Start of Block
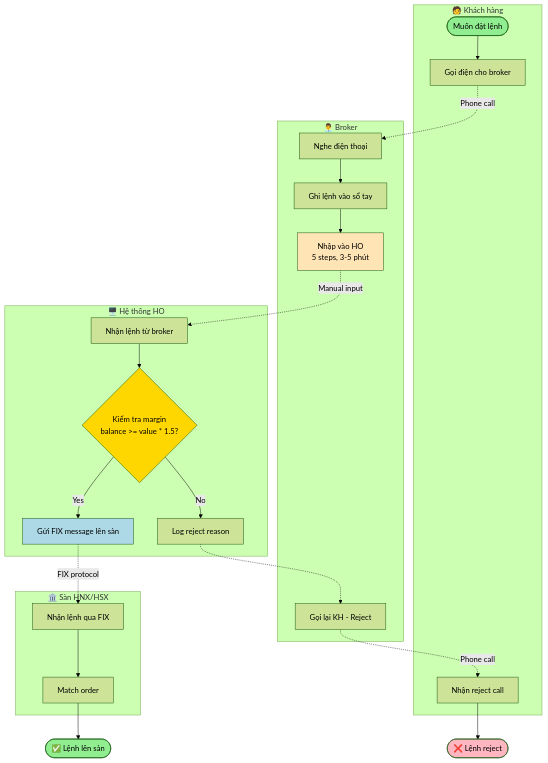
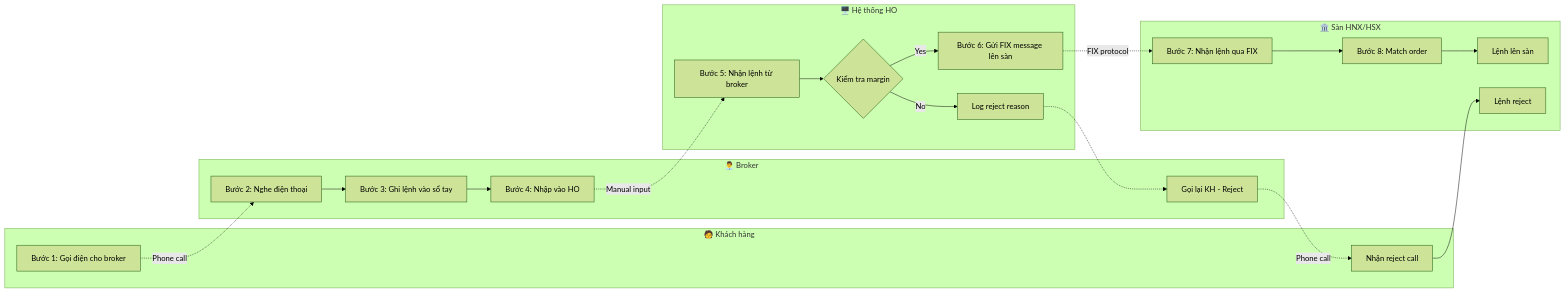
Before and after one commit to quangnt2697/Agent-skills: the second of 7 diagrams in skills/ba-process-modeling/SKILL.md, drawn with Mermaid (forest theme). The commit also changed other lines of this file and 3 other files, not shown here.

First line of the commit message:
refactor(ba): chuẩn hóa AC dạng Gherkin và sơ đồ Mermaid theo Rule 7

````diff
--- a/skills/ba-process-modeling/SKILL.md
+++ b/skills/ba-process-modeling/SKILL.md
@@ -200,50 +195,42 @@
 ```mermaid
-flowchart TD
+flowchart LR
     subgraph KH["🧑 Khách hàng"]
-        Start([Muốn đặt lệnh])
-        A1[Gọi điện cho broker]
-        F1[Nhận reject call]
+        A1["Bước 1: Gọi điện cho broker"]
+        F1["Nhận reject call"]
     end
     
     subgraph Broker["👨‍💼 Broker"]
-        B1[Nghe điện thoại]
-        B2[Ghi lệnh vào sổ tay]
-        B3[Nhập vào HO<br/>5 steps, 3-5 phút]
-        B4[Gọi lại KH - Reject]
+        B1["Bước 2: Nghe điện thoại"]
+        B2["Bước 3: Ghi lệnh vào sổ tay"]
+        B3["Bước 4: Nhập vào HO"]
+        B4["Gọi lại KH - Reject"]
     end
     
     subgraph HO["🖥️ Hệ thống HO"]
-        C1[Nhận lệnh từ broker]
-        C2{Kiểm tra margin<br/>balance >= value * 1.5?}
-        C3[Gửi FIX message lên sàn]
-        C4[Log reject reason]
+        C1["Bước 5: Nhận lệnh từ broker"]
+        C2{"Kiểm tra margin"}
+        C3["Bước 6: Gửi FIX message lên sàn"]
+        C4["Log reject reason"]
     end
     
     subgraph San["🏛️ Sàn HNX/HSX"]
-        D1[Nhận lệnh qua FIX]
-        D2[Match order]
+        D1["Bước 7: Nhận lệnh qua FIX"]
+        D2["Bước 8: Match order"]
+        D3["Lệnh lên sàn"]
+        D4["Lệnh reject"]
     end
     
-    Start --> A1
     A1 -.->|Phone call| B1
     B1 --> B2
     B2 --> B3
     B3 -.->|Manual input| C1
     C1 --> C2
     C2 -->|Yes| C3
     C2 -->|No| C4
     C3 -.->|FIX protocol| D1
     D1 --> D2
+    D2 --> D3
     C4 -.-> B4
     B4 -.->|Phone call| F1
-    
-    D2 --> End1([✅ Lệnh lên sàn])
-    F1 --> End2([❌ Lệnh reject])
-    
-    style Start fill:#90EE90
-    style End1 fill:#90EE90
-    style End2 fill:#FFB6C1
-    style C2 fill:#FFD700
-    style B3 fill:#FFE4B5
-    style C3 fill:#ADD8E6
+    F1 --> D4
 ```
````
End of Block
• Problem description: Exclude the pictures and give back the rest of the data above exactly as written.

• Exercise answer:
Before and after one commit to quangnt2697/Agent-skills: the second of 7 diagrams in skills/ba-process-modeling/SKILL.md, drawn with Mermaid (forest theme). The commit also changed other lines of this file and 3 other files, not shown here.

First line of the commit message:
refactor(ba): chuẩn hóa AC dạng Gherkin và sơ đồ Mermaid theo Rule 7

````diff
--- a/skills/ba-process-modeling/SKILL.md
+++ b/skills/ba-process-modeling/SKILL.md
@@ -200,50 +195,42 @@
 ```mermaid
-flowchart TD
+flowchart LR
     subgraph KH["🧑 Khách hàng"]
-        Start([Muốn đặt lệnh])
-        A1[Gọi điện cho broker]
-        F1[Nhận reject call]
+        A1["Bước 1: Gọi điện cho broker"]
+        F1["Nhận reject call"]
     end
     
     subgraph Broker["👨‍💼 Broker"]
-        B1[Nghe điện thoại]
-        B2[Ghi lệnh vào sổ tay]
-        B3[Nhập vào HO<br/>5 steps, 3-5 phút]
-        B4[Gọi lại KH - Reject]
+        B1["Bước 2: Nghe điện thoại"]
+        B2["Bước 3: Ghi lệnh vào sổ tay"]
+        B3["Bước 4: Nhập vào HO"]
+        B4["Gọi lại KH - Reject"]
     end
     
     subgraph HO["🖥️ Hệ thống HO"]
-        C1[Nhận lệnh từ broker]
-        C2{Kiểm tra margin<br/>balance >= value * 1.5?}
-        C3[Gửi FIX message lên sàn]
-        C4[Log reject reason]
+        C1["Bước 5: Nhận lệnh từ broker"]
+        C2{"Kiểm tra margin"}
+        C3["Bước 6: Gửi FIX message lên sàn"]
+        C4["Log reject reason"]
     end
     
     subgraph San["🏛️ Sàn HNX/HSX"]
-        D1[Nhận lệnh qua FIX]
-        D2[Match order]
+        D1["Bước 7: Nhận lệnh qua FIX"]
+        D2["Bước 8: Match order"]
+        D3["Lệnh lên sàn"]
+        D4["Lệnh reject"]
     end
     
-    Start --> A1
     A1 -.->|Phone call| B1
     B1 --> B2
     B2 --> B3
     B3 -.->|Manual input| C1
     C1 --> C2
     C2 -->|Yes| C3
     C2 -->|No| C4
     C3 -.->|FIX protocol| D1
     D1 --> D2
+    D2 --> D3
     C4 -.-> B4
     B4 -.->|Phone call| F1
-    
-    D2 --> End1([✅ Lệnh lên sàn])
-    F1 --> End2([❌ Lệnh reject])
-    
-    style Start fill:#90EE90
-    style End1 fill:#90EE90
-    style End2 fill:#FFB6C1
-    style C2 fill:#FFD700
-    style B3 fill:#FFE4B5
-    style C3 fill:#ADD8E6
+    F1 --> D4
 ```
````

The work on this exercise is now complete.